Cemal Ezal from Change Please—a social enterprise that provides homeless people with the skills, equipment and support to become baristas—on the life-changing virtues of ‘patient employment’
The numbers are staggering: 320,000 recorded homeless. More than 4,000 people sleeping rough each night. But you don’t need statistics, if you live in London, to see that rough sleeping has doubled since 2010. You just need to walk five minutes down a busy street.
To say this is unacceptable is a gross understatement. It is an outrage—one which, in 2015, Cemal Ezel decided he could no longer ignore. He set up Old Spike Roastery in Peckham and, some months later, Change Please: bright, brilliantly coloured mobile coffee carts staffed by homeless people-turned-baristas. He provided training, therapy, financial advice and a step onto the rental market. Most importantly of all, he provided what he calls ‘patient employment’: a job in which those who had spent months, perhaps years on the streets, often as a result of great trauma, could build their confidence, make mistakes, and learn.
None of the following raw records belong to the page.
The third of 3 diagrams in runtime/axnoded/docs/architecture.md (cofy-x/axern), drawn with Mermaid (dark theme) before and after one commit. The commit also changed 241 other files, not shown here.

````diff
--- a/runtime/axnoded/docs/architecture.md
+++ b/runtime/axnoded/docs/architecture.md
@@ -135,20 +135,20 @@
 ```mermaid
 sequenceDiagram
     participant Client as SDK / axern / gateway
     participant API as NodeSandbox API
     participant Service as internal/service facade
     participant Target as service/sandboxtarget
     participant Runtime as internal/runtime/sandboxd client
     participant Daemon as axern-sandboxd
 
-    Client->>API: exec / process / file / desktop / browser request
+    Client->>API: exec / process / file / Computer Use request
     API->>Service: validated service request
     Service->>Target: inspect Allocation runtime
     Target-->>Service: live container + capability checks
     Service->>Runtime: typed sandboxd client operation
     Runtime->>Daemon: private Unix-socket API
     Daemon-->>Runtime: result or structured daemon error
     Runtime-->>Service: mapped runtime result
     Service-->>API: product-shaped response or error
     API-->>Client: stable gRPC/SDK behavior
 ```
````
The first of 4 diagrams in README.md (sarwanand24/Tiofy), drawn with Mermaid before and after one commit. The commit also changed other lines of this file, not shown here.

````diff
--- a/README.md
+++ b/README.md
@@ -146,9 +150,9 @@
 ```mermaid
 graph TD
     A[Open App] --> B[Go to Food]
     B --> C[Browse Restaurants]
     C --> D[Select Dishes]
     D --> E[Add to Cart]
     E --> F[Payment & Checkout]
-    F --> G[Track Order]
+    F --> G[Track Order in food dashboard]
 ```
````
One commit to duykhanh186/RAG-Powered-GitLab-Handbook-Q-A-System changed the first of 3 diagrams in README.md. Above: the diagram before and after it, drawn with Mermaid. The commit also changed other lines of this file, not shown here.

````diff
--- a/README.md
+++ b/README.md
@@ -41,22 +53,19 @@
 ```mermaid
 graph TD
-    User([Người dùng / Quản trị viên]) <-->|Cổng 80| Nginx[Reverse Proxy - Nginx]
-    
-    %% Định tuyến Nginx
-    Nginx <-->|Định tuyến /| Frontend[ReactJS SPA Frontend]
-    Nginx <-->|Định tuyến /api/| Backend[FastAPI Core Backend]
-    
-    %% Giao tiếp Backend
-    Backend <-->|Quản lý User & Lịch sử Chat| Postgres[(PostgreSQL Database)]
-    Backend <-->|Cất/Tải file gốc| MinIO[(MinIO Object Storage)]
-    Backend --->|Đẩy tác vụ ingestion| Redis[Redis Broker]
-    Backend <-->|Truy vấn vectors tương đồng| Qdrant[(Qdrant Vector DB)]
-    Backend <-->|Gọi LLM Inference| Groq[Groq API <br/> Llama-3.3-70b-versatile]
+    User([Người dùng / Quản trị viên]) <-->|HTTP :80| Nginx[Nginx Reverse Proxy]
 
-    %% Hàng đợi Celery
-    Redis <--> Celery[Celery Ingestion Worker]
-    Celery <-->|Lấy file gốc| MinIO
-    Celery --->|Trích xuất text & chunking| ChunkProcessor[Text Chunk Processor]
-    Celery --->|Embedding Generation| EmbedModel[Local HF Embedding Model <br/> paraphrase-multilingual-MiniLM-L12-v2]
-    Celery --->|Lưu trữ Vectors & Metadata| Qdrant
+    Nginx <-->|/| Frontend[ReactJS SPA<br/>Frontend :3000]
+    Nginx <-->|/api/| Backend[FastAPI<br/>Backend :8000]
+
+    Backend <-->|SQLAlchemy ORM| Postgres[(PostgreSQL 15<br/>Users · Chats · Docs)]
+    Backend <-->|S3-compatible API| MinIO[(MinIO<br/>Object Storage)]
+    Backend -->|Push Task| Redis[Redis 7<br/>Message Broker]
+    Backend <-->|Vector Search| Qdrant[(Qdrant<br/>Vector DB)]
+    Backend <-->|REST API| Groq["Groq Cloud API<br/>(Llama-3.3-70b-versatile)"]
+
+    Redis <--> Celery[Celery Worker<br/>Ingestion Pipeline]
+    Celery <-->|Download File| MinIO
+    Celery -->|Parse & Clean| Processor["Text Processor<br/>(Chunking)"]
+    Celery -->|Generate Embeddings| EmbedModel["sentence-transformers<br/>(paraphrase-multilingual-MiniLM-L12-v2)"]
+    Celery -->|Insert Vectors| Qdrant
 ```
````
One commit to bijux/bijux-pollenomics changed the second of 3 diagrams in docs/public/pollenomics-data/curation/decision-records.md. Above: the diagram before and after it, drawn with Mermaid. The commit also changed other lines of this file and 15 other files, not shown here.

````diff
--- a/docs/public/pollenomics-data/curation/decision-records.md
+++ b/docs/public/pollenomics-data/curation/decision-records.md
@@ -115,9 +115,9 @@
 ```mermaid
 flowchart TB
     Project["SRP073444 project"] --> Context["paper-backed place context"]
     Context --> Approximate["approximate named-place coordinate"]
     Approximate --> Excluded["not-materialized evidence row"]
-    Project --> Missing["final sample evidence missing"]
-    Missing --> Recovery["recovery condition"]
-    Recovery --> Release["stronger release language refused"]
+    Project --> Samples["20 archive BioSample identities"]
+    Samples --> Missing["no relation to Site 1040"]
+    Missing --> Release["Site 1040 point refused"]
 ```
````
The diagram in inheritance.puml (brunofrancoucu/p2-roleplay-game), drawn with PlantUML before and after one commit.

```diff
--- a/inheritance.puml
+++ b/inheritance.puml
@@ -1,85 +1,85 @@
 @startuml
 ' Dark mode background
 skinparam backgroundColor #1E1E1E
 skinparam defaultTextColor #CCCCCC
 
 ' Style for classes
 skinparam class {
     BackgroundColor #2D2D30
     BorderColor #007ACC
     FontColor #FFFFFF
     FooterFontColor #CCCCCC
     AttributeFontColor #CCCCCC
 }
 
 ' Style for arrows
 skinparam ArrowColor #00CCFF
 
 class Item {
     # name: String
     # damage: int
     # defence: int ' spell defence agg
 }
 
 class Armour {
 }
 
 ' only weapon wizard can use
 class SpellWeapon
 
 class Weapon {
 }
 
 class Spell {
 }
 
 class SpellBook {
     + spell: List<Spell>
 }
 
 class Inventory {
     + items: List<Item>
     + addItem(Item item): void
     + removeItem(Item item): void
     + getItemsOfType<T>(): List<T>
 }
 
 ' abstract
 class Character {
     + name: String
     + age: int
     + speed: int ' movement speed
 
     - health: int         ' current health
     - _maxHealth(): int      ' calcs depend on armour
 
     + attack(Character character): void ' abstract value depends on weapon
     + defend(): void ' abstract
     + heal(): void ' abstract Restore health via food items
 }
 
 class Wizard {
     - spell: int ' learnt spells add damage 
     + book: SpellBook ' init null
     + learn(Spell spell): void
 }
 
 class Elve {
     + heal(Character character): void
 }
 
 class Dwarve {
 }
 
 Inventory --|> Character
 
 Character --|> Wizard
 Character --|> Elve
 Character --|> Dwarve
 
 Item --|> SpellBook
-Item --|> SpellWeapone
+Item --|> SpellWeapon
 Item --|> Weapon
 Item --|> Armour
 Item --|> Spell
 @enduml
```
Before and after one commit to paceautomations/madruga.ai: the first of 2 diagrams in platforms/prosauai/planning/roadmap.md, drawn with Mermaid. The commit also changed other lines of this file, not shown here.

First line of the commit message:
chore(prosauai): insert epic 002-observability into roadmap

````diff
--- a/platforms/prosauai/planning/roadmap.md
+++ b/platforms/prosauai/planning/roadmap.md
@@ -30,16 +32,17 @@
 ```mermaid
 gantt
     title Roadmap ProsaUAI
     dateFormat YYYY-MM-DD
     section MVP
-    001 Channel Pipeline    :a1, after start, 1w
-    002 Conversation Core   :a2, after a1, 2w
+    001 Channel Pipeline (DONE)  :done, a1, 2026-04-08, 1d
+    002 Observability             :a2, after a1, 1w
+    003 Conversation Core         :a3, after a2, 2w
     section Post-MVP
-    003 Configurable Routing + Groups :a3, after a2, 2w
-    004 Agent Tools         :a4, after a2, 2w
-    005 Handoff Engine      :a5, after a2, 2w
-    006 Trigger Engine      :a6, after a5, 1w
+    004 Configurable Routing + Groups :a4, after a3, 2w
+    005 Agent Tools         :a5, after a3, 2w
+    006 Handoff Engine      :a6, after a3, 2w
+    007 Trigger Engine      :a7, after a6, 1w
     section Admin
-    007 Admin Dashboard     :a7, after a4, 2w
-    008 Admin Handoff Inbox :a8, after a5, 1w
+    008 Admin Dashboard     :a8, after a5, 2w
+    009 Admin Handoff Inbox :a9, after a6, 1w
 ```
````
“I think the main thing for us is that we offer a ‘job-first’ model. It is purely focused on giving people the ability to be self-dependent, as opposed to reliant on hand outs or donations.” One of the most important aspects of this is the living wage: “If you can pay the living wage of the city—so in London, that’s the London living wage—that person can rent, eat and determine their own future.” The old adage “teach a man to fish” could be described as Cemal’s founding principle: “With £3,000 we could afford to give 300 people sleeping bags. The same amount of money will help less people with our initiative, but the impact will be far bigger.”
Hopes and talents
The end-goal, he says, is to enable them to seek employment elsewhere, “so they are no longer dependent on us,” he explains. Some of their staff go on to be baristas or roasters—but they also have alumni working in graphic design or marketing. “We try to understand what their hopes are, recognise what their talents are, and work with them,” says Cemal. One man might struggle with brew times, but produce a beautiful blackboard. “We have had some great artists. We’ve had people go on to set up their own coffee carts,” says Cemal proudly. Their current head roaster, Sebastian, was formerly homeless, and is now responsible for training, roasting and quality assurance of the beans.
Change Please breaks the cycle of poverty not just by giving its employees money and shelter but by giving them a life; a helping hand “out of poverty and into society”. They have to work for it, Cemal continues: “Our criteria aren’t hard and fast, but we do need people to be in the right head space for employment, who want to help themselves. People who are looking to receive money from the council will be begrudging about working,” he says—but their lives will be changed from the moment they are accepted onto the scheme.
Change Please pays a deposit on housing—a deposit being one of the key barriers to the homeless getting back onto the rental ladder in the first place. They underwrite the rent and spend the next six months paying it direct to the landlord by deducting it from their employee’s pay. They then transfer responsibility for rent payments to the tenant, and within another six months he or she has a reference and credit history: the golden ticket to loans, jobs, future rental and phone contracts, and all the other qualifications demanded by the 21st century. Equipped for the outside world, they are encouraged to apply for other employment, beyond Change Please. The cycle is broken, and the work of Change Please is complete.
The potential of Change Please is enormous: the average Londoner treats themselves to two cups of coffee every single day, and by 2020 the number of UK coffee outlets is set to hit 21,000. Yet Change Please is powerless without clients, customers and partners like Borough Market, who champion not just the social aspect of the business, but the quality of their coffee. “Being somewhere like Borough Market is so important, because it’s all about quality and provenance here. You can’t sell here without a minimum standard.”
Customers care about the homeless and social enterprise, of course, but when you’re downing two coffees a day, quality and pricing will always be your priority. “The biggest problem we have is customers assuming the quality of our coffee is compromised because it’s a social enterprise. There’s a deep suspicion of social ventures.” They could not be further from the truth, Cemal argues, pointing to their numerous contracts and awards, granted purely on the basis of quality. “We are actually overcompensating because of this stigma, ensuring our branding focuses less on the social side, and more on the quality of the product we are trying to sell”—that is, single-estate, directly traded coffee, hand roasted by beneficiaries who are trained and mentored day-to-day by fully qualified coffee industry professionals.
We don’t need to taste the coffee at Change Please to know it’s a good one. We can sense it: the aroma, the sound of laughter and the warm feeling of hope which emanates from the stall.